ENTRIES PROVIDED below:

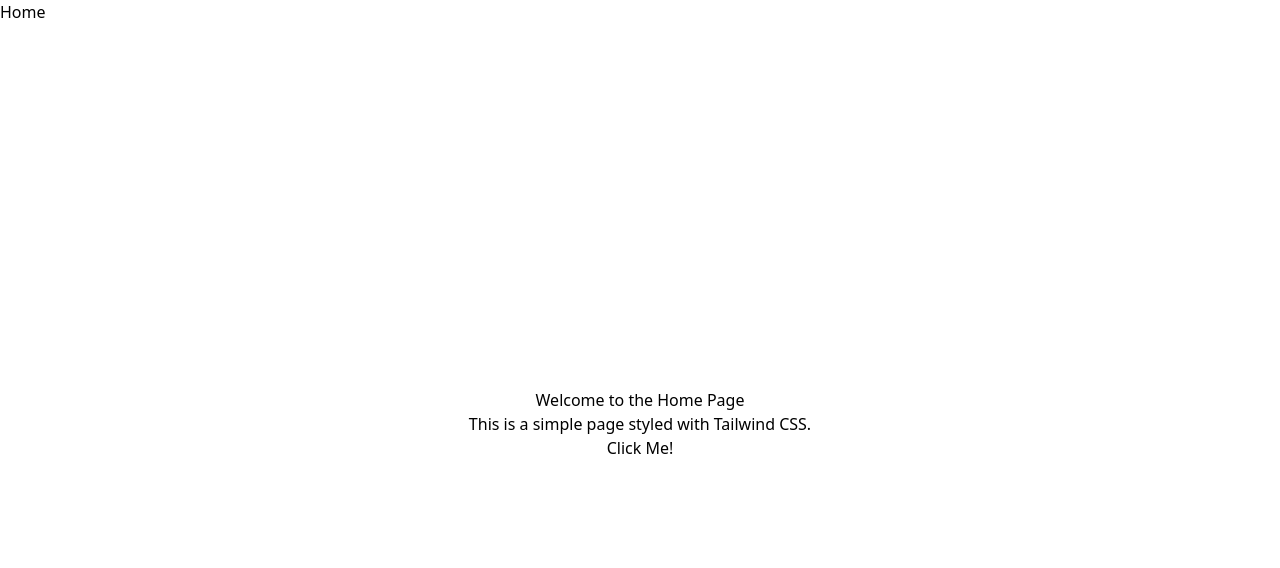
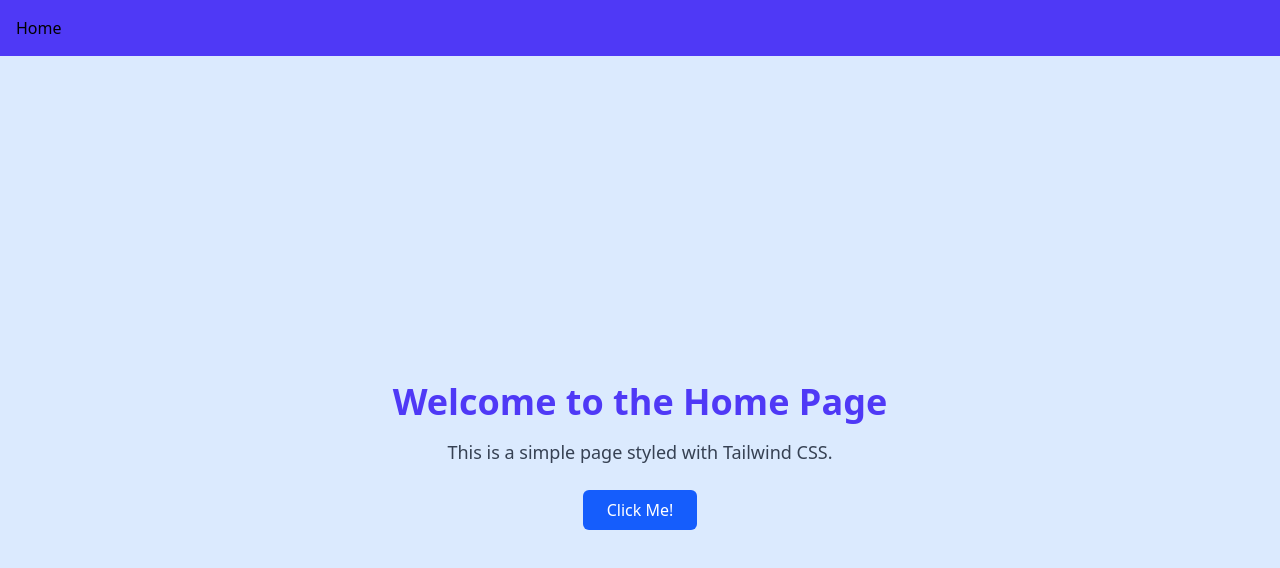
Before and after one commit to bunlongly/teamup_project, a React (Vite) app in the folder client/: page / in a window 1280 px wide. Shown: the top 568 px of the page. Built offline with nearby package versions, Linux system fonts and the light colour scheme.

Commit message:
config for tailwind

```diff
--- a/client/package.json
+++ b/client/package.json
@@ -10,6 +10,7 @@
     "preview": "vite preview"
   },
   "dependencies": {
+    "@tailwindcss/vite": "^4.0.3",
     "react": "^18.3.1",
     "react-dom": "^18.3.1",
     "react-router-dom": "^7.1.5"
--- a/client/src/App.jsx
+++ b/client/src/App.jsx
@@ -8,7 +8,7 @@ function App() {
         <nav className='p-4 bg-indigo-600 text-white'>
           <ul className='flex space-x-4'>
             <li>
-              <Link to='/' className='hover:text-indigo-200'>
+              <Link to='/' className='hover:text-indigo-200 text-black'>
                 Home
               </Link>
             </li>
--- a/client/src/assets/css/index.css
+++ b/client/src/assets/css/index.css
@@ -1,3 +1,4 @@
 /* ./assets/css/index.css */
-@import 'tailwindcss/preflight'; /* Replaces @tailwind base */
-@tailwind utilities; /* Replaces @tailwind components and @tailwind utilities */
+@import 'tailwindcss/preflight';
+@tailwind utilities;
+@import "tailwindcss";
--- a/client/vite.config.js
+++ b/client/vite.config.js
@@ -1,6 +1,6 @@
 import { defineConfig } from 'vite';
 import react from '@vitejs/plugin-react';
-
+import tailwindcss from '@tailwindcss/vite';
 export default defineConfig({
-  plugins: [react()]
+  plugins: [react(), tailwindcss()]
 });
```
Also changed, not shown: 1 other file (tests, documents, lock files or other folders).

End of ENTRIES PROVIDED.

TASK DESCRIPTION :: Render all entries verbatim, excluding any pictures they hold.

OUTPUT OF THE EXERCISE ::
Before and after one commit to bunlongly/teamup_project, a React (Vite) app in the folder client/: page / in a window 1280 px wide. Shown: the top 568 px of the page. Built offline with nearby package versions, Linux system fonts and the light colour scheme.

Commit message:
config for tailwind

```diff
--- a/client/package.json
+++ b/client/package.json
@@ -10,6 +10,7 @@
     "preview": "vite preview"
   },
   "dependencies": {
+    "@tailwindcss/vite": "^4.0.3",
     "react": "^18.3.1",
     "react-dom": "^18.3.1",
     "react-router-dom": "^7.1.5"
--- a/client/src/App.jsx
+++ b/client/src/App.jsx
@@ -8,7 +8,7 @@ function App() {
         <nav className='p-4 bg-indigo-600 text-white'>
           <ul className='flex space-x-4'>
             <li>
-              <Link to='/' className='hover:text-indigo-200'>
+              <Link to='/' className='hover:text-indigo-200 text-black'>
                 Home
               </Link>
             </li>
--- a/client/src/assets/css/index.css
+++ b/client/src/assets/css/index.css
@@ -1,3 +1,4 @@
 /* ./assets/css/index.css */
-@import 'tailwindcss/preflight'; /* Replaces @tailwind base */
-@tailwind utilities; /* Replaces @tailwind components and @tailwind utilities */
+@import 'tailwindcss/preflight';
+@tailwind utilities;
+@import "tailwindcss";
--- a/client/vite.config.js
+++ b/client/vite.config.js
@@ -1,6 +1,6 @@
 import { defineConfig } from 'vite';
 import react from '@vitejs/plugin-react';
-
+import tailwindcss from '@tailwindcss/vite';
 export default defineConfig({
-  plugins: [react()]
+  plugins: [react(), tailwindcss()]
 });
```
Also changed, not shown: 1 other file (tests, documents, lock files or other folders).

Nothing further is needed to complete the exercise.